The gendered power dynamics and inequalities in Nigerian society are highly evident in the particular risk of gender-based violence that women and girls face. Widespread harmful traditional practices exist, including widow abuse, early and forced marriage, and female genital mutilation/cutting (FGM/C). It is estimated that 27% of women aged 15 to 49 years have undergone some form of FGM/C. Domestic and sexual violence are of particular concern, with particular regional characteristics- 30% of Nigerian women and girls (age 15-49 years) have experienced some form of physical and/or sexual violence, with higher rates in the south-south zone (52%). Single women (divorced, separated or widowed) experience higher risk across all zones (44%). The Nigerian multiple indicator cluster report (MICS) of 2011, revealed that 46% of Nigerian women believe that a husband has a right to hit or beat them for at least one reason.

Violence against women and girls(VAWG) is rooted in unequal power relations that are further reinforced by social and gender norms that normalize and justify VAWG, including rape. The increasing incidents of rape against women and girls speak to underlying social norms that make it acceptable for men to feel entitled to women’s bodies without their consent.

COVID-19 has increased the risk of gender-based violence, particularly, domestic violence and this is notable in the recent incidences of gender based violence across the country, since the lock down and restricted movement came into force in Nigeria. Speaking at a forum in Abuja, the Honorable Minister of Information and Culture Mr. Lai Mohammed said, the Government will do everything possible to stem the growing tide of the ‘‘rape pandemic’’ with an alarming figure of 717 reported cases of rape in the country between January to May, 2020
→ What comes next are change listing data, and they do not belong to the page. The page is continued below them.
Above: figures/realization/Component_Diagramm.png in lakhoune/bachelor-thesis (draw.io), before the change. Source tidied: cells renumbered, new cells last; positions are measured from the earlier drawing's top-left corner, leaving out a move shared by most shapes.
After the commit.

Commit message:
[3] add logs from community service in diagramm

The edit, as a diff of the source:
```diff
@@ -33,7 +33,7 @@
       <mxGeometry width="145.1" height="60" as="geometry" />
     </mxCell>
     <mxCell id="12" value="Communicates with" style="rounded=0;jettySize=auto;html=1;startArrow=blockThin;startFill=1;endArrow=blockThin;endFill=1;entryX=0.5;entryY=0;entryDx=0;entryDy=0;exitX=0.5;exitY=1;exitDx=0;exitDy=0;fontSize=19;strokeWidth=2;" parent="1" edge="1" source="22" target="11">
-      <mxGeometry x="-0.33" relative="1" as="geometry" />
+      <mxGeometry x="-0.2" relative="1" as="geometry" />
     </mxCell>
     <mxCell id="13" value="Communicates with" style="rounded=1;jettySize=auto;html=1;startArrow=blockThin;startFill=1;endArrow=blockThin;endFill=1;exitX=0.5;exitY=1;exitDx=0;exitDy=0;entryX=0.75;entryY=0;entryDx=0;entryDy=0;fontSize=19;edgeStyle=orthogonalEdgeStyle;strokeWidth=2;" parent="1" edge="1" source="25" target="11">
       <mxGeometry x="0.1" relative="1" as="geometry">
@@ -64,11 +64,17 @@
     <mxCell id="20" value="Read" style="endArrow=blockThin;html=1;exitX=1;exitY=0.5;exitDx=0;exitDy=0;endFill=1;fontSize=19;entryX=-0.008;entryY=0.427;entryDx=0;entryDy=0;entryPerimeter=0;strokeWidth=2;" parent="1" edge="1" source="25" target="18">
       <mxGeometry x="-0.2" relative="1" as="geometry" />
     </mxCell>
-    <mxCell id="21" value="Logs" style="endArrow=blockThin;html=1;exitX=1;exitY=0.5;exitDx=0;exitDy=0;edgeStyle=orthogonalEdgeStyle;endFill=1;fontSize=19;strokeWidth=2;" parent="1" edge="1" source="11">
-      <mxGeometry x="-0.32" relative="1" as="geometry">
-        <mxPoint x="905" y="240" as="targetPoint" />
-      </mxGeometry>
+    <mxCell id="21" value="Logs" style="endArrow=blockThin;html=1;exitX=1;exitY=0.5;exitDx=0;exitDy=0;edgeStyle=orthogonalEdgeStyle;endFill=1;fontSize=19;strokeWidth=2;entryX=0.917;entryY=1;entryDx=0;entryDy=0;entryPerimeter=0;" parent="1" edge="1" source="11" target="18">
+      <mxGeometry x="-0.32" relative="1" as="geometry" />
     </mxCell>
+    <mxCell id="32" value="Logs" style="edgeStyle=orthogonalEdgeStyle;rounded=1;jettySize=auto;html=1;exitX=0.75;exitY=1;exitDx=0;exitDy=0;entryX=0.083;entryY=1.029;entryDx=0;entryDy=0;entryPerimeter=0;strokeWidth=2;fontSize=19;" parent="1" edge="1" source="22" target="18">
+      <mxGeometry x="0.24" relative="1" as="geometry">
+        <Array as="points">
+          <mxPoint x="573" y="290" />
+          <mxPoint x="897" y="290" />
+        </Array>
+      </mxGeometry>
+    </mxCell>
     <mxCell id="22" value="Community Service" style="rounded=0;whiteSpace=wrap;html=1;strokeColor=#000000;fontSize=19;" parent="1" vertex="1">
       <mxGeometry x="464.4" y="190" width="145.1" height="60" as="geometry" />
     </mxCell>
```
On the 27th of May, 2020, Vera Uwaila Omozuwa, a 22-year-old Microbiology student who sought the quiet of her empty church in Benin City, Edo State in southern Nigeria, as a place to study was raped and killed in a crime that has sparked outrage across Nigeria and beyond. This ugly incident led groups of protesters to march across the country to demand justice for Uwa. The hashtag #JusticeforUwa has been trending on social media in Nigeria ever since
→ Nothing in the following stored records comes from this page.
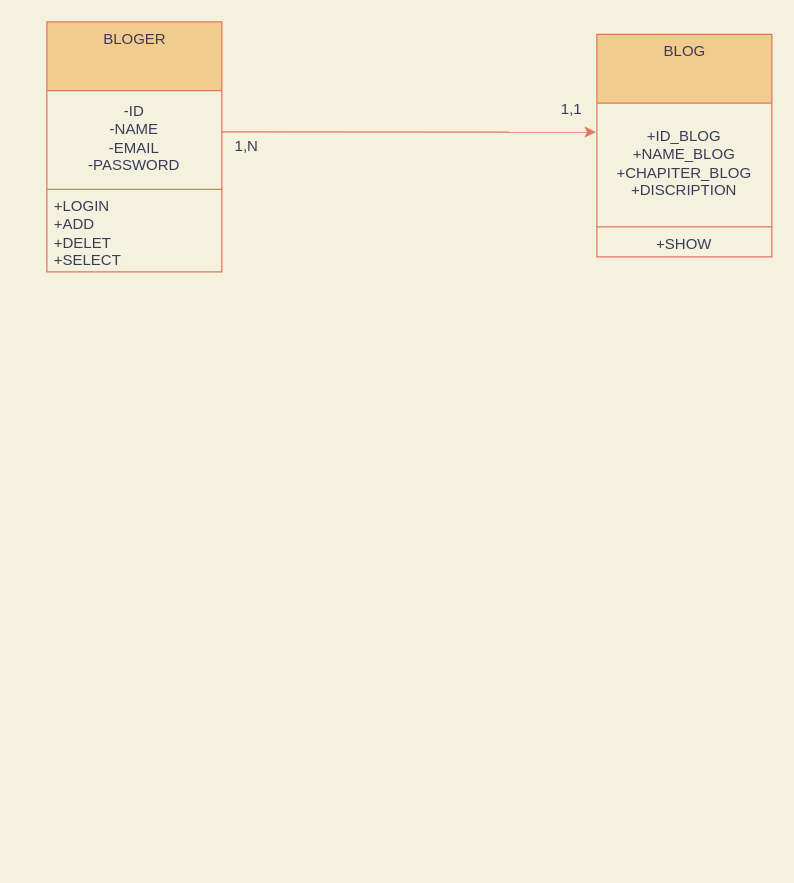
Above: uml.drawio in zakaria444/Mon_Blog (draw.io), before the change. Source tidied: cells renumbered, new cells numbered last; positions are measured from the earlier drawing's top-left corner, leaving out a move shared by most shapes. Both pictures are drawn from the tidied source at 125%, with x=0, y=0 at pixel (46, 21).
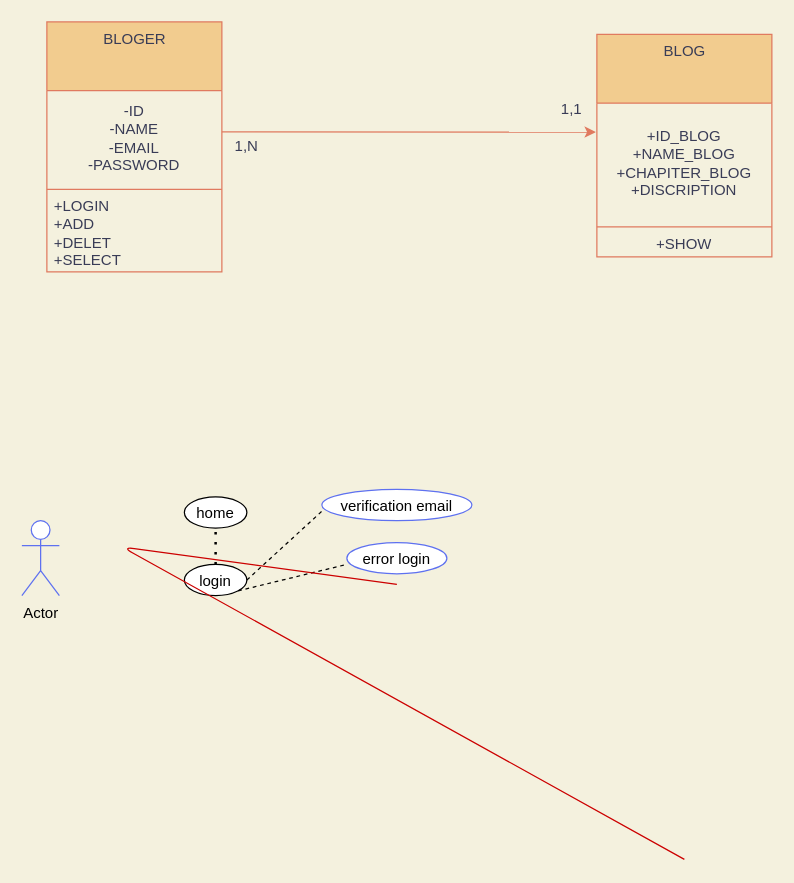
After the change.

Change to the diagram source:
```diff
@@
+    <mxCell id="13" value="login" style="ellipse;" parent="1" vertex="1">
+      <mxGeometry x="110" y="434" width="50" height="25" as="geometry" />
+    </mxCell>
+    <mxCell id="14" value="home" style="ellipse;" parent="1" vertex="1">
+      <mxGeometry x="110" y="380" width="50" height="25" as="geometry" />
+    </mxCell>
+    <mxCell id="15" value="Actor" style="shape=umlActor;verticalLabelPosition=bottom;verticalAlign=top;html=1;strokeColor=#5E71F0;" parent="1" vertex="1">
+      <mxGeometry x="-20" y="399" width="30" height="60" as="geometry" />
+    </mxCell>
+    <mxCell id="16" value="verification email" style="ellipse;strokeColor=#5E71F0;" parent="1" vertex="1">
+      <mxGeometry x="220" y="374" width="120" height="25" as="geometry" />
+    </mxCell>
+    <mxCell id="17" value="error login" style="ellipse;strokeColor=#5E71F0;" parent="1" vertex="1">
+      <mxGeometry x="240" y="416.5" width="80" height="25" as="geometry" />
+    </mxCell>
+    <mxCell id="18" style="endArrow=none;dashed=1;html=1;dashPattern=1 3;strokeWidth=2;exitX=0.5;exitY=0;exitDx=0;exitDy=0;entryX=0.5;entryY=1;entryDx=0;entryDy=0;" parent="1" edge="1" source="13" target="14">
+      <mxGeometry relative="1" as="geometry" />
+    </mxCell>
+    <mxCell id="19" style="endArrow=none;dashed=1;html=1;exitX=1;exitY=0.5;exitDx=0;exitDy=0;" parent="1" edge="1" source="13">
+      <mxGeometry relative="1" as="geometry">
+        <mxPoint x="220" y="391.5" as="targetPoint" />
+      </mxGeometry>
+    </mxCell>
+    <mxCell id="20" style="endArrow=none;dashed=1;html=1;exitX=1;exitY=1;exitDx=0;exitDy=0;" parent="1" edge="1" source="13">
+      <mxGeometry relative="1" as="geometry">
+        <mxPoint x="240" y="434" as="targetPoint" />
+      </mxGeometry>
+    </mxCell>
+    <mxCell id="21" style="endArrow=none;html=1;strokeColor=#CC0000;exitX=1;exitY=1;exitDx=0;exitDy=0;exitPerimeter=0;" parent="1" edge="1">
+      <mxGeometry relative="1" as="geometry">
+        <mxPoint x="510" y="670" as="sourcePoint" />
+        <mxPoint x="280" y="450" as="targetPoint" />
+        <Array as="points">
+          <mxPoint x="60" y="420" />
+        </Array>
+      </mxGeometry>
+    </mxCell>
+    <mxCell id="22" style="endArrow=none;html=1;strokeColor=#CC0000;exitX=1;exitY=1;exitDx=0;exitDy=0;exitPerimeter=0;" parent="1" edge="1" source="15">
+      <mxGeometry relative="1" as="geometry">
+        <mxPoint x="10" y="459" as="targetPoint" />
+      </mxGeometry>
+    </mxCell>
```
The Nigerian police recently reported arresting a man after he raped 40 people in Kano State over the period of a year. A mother in the northern town of Dangora, a small town about 85 kilometres south-west of Kano city, making it difficult for police to access,
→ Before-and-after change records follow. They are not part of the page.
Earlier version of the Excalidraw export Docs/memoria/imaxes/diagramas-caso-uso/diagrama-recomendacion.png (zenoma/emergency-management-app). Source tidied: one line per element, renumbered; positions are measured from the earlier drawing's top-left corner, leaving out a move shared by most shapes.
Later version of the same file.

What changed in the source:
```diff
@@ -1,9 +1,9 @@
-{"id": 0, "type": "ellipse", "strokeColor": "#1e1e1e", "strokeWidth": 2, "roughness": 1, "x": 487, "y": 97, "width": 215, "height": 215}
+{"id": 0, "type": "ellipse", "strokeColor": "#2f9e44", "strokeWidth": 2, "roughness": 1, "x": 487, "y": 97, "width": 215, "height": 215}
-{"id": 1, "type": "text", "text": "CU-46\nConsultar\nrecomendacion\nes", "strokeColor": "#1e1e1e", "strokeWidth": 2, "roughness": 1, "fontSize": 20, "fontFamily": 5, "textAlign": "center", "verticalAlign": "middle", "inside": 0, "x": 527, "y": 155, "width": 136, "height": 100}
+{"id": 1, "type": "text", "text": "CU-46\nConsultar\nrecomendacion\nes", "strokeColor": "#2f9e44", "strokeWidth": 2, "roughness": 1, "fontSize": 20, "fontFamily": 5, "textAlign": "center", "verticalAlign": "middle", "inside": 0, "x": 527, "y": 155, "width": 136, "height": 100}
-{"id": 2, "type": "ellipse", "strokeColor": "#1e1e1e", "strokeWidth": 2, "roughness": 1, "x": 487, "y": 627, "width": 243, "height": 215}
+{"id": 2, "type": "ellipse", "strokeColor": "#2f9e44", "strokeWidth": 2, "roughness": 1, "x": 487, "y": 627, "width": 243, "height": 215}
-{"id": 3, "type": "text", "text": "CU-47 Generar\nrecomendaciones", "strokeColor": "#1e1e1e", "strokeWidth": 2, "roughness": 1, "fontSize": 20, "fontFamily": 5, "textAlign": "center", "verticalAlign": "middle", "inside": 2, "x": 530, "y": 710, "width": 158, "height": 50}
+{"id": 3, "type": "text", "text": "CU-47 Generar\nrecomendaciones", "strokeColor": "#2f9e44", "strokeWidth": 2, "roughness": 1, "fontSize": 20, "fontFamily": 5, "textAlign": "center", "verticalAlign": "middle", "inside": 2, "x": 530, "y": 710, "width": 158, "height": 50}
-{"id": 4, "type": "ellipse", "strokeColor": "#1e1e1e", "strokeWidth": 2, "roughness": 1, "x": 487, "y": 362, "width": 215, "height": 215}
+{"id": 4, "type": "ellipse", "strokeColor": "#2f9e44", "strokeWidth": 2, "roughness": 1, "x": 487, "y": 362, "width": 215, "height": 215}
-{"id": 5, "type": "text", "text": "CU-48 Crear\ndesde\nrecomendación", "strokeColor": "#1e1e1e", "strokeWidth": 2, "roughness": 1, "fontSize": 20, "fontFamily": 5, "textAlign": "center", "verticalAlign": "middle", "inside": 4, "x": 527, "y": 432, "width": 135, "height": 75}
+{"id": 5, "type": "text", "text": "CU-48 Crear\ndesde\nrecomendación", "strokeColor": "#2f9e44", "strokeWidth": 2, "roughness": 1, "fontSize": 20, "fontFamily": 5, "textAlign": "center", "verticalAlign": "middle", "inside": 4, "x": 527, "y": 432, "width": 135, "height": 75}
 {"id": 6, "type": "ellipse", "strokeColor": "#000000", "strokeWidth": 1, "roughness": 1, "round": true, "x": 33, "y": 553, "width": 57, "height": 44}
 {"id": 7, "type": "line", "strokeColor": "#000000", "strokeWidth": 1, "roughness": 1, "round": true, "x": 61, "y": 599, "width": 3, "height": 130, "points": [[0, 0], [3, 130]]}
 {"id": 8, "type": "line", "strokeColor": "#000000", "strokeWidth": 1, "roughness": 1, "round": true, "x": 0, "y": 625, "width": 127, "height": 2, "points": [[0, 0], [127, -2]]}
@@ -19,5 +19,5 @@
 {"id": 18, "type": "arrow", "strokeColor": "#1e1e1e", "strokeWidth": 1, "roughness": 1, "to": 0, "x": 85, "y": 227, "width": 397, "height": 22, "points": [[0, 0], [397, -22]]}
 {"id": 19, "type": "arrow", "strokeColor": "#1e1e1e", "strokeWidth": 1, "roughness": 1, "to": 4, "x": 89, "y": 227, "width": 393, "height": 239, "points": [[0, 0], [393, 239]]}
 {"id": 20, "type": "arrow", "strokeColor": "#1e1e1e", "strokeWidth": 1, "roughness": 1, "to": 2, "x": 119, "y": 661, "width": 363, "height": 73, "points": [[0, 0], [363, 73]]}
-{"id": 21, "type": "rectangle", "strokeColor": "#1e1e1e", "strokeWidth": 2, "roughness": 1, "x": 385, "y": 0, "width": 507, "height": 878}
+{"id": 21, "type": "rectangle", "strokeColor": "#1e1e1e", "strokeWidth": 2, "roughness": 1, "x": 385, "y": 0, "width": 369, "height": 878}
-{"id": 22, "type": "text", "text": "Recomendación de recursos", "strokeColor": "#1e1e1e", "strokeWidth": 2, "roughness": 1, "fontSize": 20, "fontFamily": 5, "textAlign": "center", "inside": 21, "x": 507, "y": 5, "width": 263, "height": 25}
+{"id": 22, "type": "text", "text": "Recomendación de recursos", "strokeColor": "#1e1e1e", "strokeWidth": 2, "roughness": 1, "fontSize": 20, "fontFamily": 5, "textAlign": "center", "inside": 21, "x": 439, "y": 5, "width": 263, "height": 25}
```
reported that a man was caught in her children's bedroom. The man ran away but neighbours gave chase and caught him and he was arrested on Tuesday the 9th of June by the Nigerian Police Force.

The police say the spate of rapes in Kano State included an attack on an 80-year-old and children as young as 10 years old. The Police also stated that there has been a recent wave of rape and killing of women in Nigeria, which have led to a national outcry, with thousands signing a petition and using the hashtag #WeAreTired. We stand in solidarity with all fellow Nigerians, likeminded groups and institutions to condemn the incessant incidences of gender based violence, including sexual violence. We are aware that under the Nigerian criminal code, the VAPP and Child Right Act, the punishment for rape is life imprisonment, and under the Penal code it is a maximum of 14 year imprisonment. Recorded incidences of unprosecuted rape cases in the country shows however that these laws are not being fully implemented.

We are therefore calling on all the relevant authorities to act swiftly in arresting and prosecuting perpetrators of these evil acts and ensure that they face the full wrath of the law to deter all other possible perpetrators of rape.

Oxfam in Nigeria, is an International Non-Governmental Organization that works to influence policy change in favour of the poor and most vulnerable and addresses the impact of oppressive masculinities in Nigeria. Oxfam also has an active global campaign on ending all forms of violence against women and girls, the ‘‘Say Enough Campaign’’.

On the platform of her ‘‘say enough to gender based violence campaign’’, Oxfam has decided to issue this press release to join voices with all other Civil Society activists and concerned Nigerian citizens regarding the recent recorded rape incidents across the country. We are condemning these recent ugly trends, and are therefore calling on the relevant authorities to act fast and take the necessary actions. #Say Enough to violence against women and girls.